**About this exercise:**
Tally how many lines of these entries hold the string "index". Return the number alone.

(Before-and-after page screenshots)
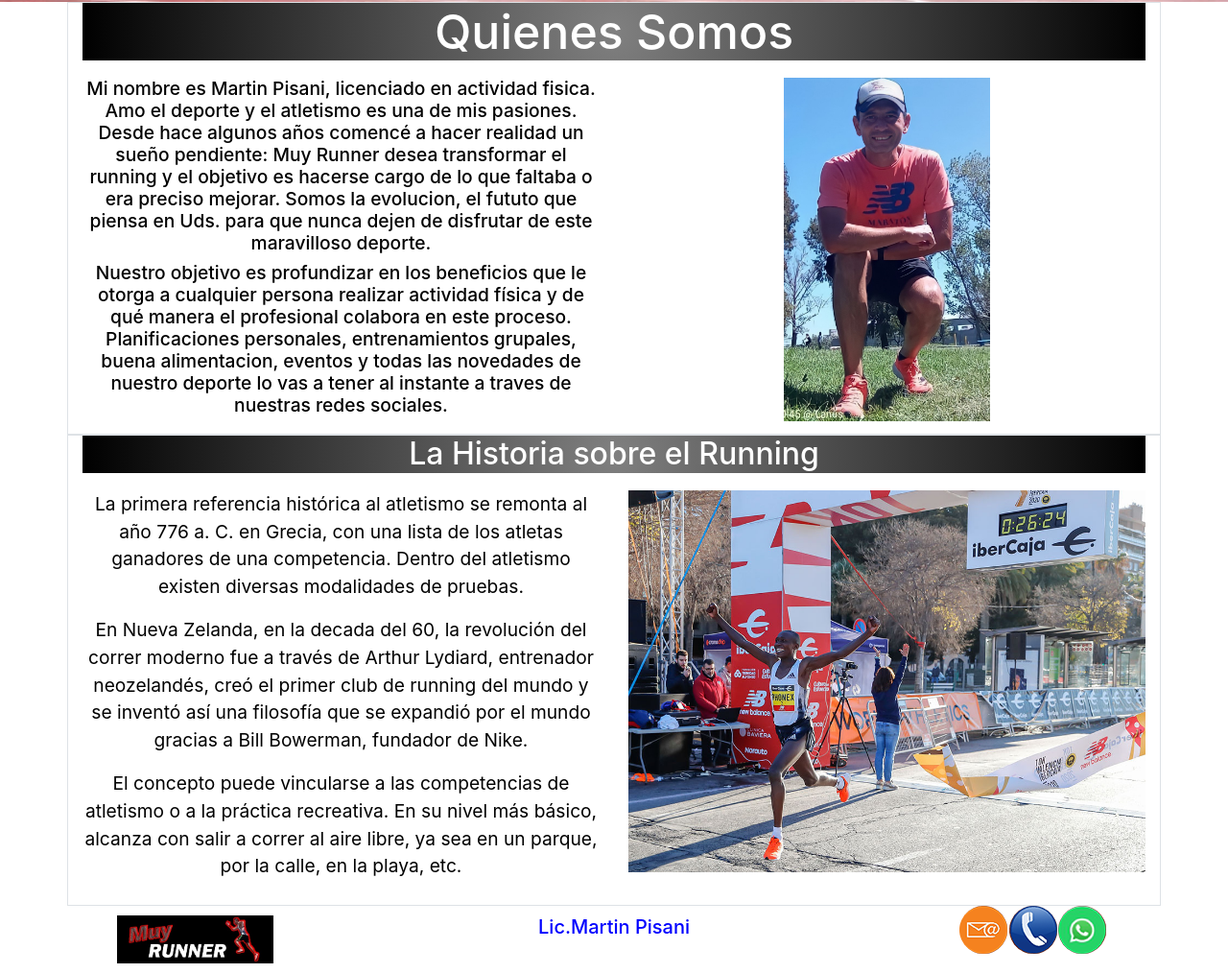
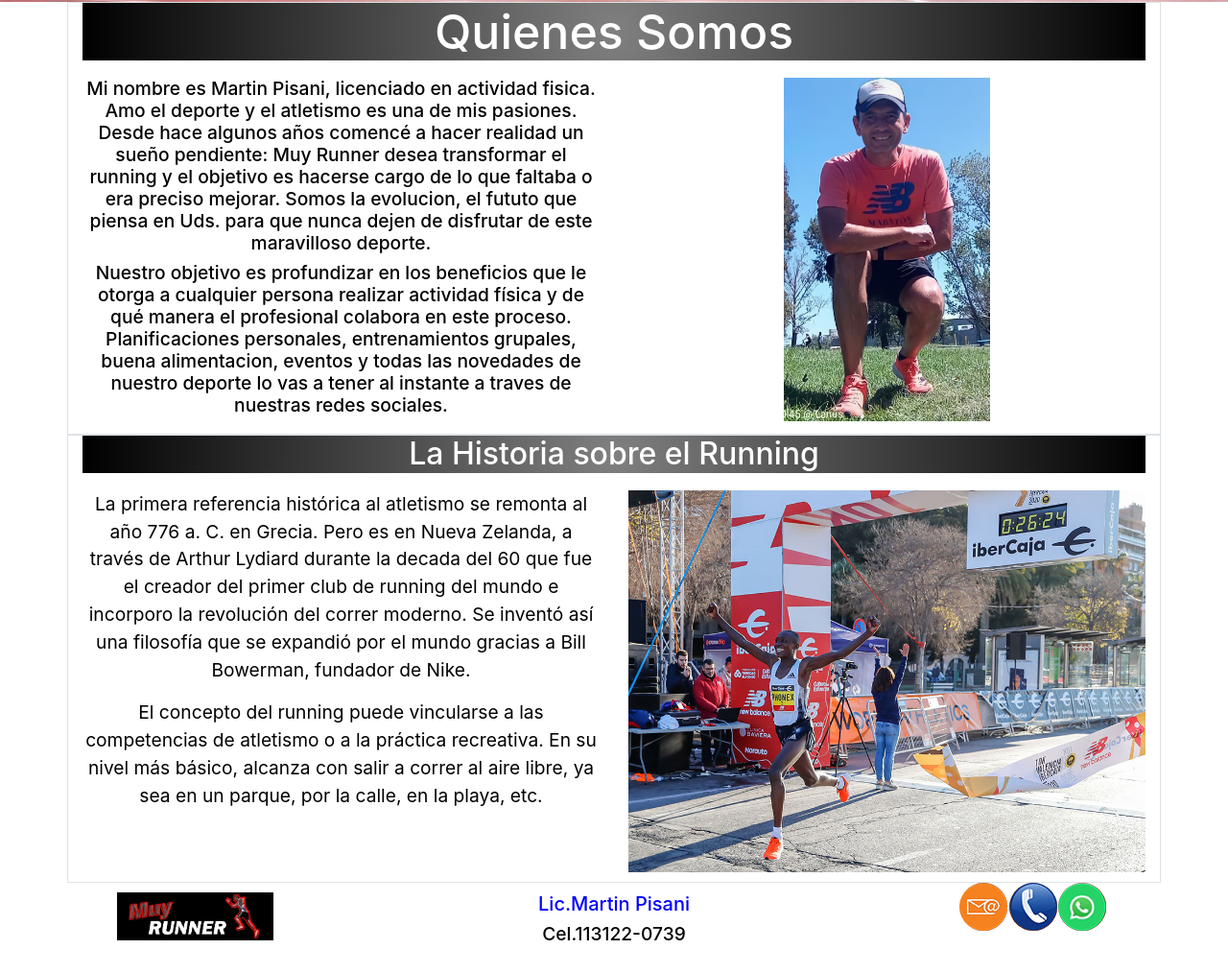
Before and after one commit to Margusp1977/Clase15_c16645, a website: page index.html in a window 1280 px wide. Shown: the part 811-1825 px from the top of the page at 96% size. Drawn offline with nearby package versions, Linux system fonts and the light colour scheme.

Commit message:
se agrego h6 en footer en todas las seccion y se cambio parrafo en el index

```diff
--- a/index.html
+++ b/index.html
@@ -91,9 +91,8 @@
   <h2>La Historia sobre el Running</h2>
   <div class="row paddingTB">
     <section class="col-lg-6 col-xs-12">
-      <p>La primera referencia histórica al atletismo se remonta al año 776 a. C. en Grecia, con una lista de los atletas ganadores de una competencia. Dentro del atletismo existen diversas modalidades de pruebas.
-      <p>En Nueva Zelanda, en la decada del 60, la revolución del correr moderno fue a través de Arthur Lydiard, entrenador neozelandés, creó el primer club de running del mundo y se inventó así una filosofía que se expandió por el mundo gracias a Bill Bowerman, fundador de Nike.</p>
-      <p>El concepto puede vincularse a las competencias de atletismo o a la práctica recreativa. En su nivel más básico, alcanza con salir a correr al aire libre, ya sea en un parque, por la calle, en la playa, etc.
+      <p>La primera referencia histórica al atletismo se remonta al año 776 a. C. en Grecia. Pero es en Nueva Zelanda, a través de Arthur Lydiard durante la decada del 60 que fue el creador del primer club de running del mundo e incorporo la revolución del correr moderno. Se inventó así una filosofía que se expandió por el mundo gracias a Bill Bowerman, fundador de Nike.</p>
+      <p>El concepto del running puede vincularse a las competencias de atletismo o a la práctica recreativa. En su nivel más básico, alcanza con salir a correr al aire libre, ya sea en un parque, por la calle, en la playa, etc.
       </p>
     </section>
     <section class="col-lg-6 col-xs-12">
@@ -109,6 +108,7 @@
     </div>
     <div class="col-lg-4 col-xs-12">
       <h5>Lic.Martin Pisani</h5>
+      <h6>Cel.113122-0739</h6>
 		</div>
     <div class="col-lg-4 col-xs-12">
         <img src="assets/icons/ico_email.png" alt="email" class="ico_foo">
```
Also changed, not shown: pages/contacto.html (+1 -0 lines), pages/corredor.html (+1 -0 lines), pages/eventos.html (+1 -0 lines), pages/novedades.html (+1 -0 lines), pages/planificacion.html (+2 -2 lines).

**Solved exercise:**
4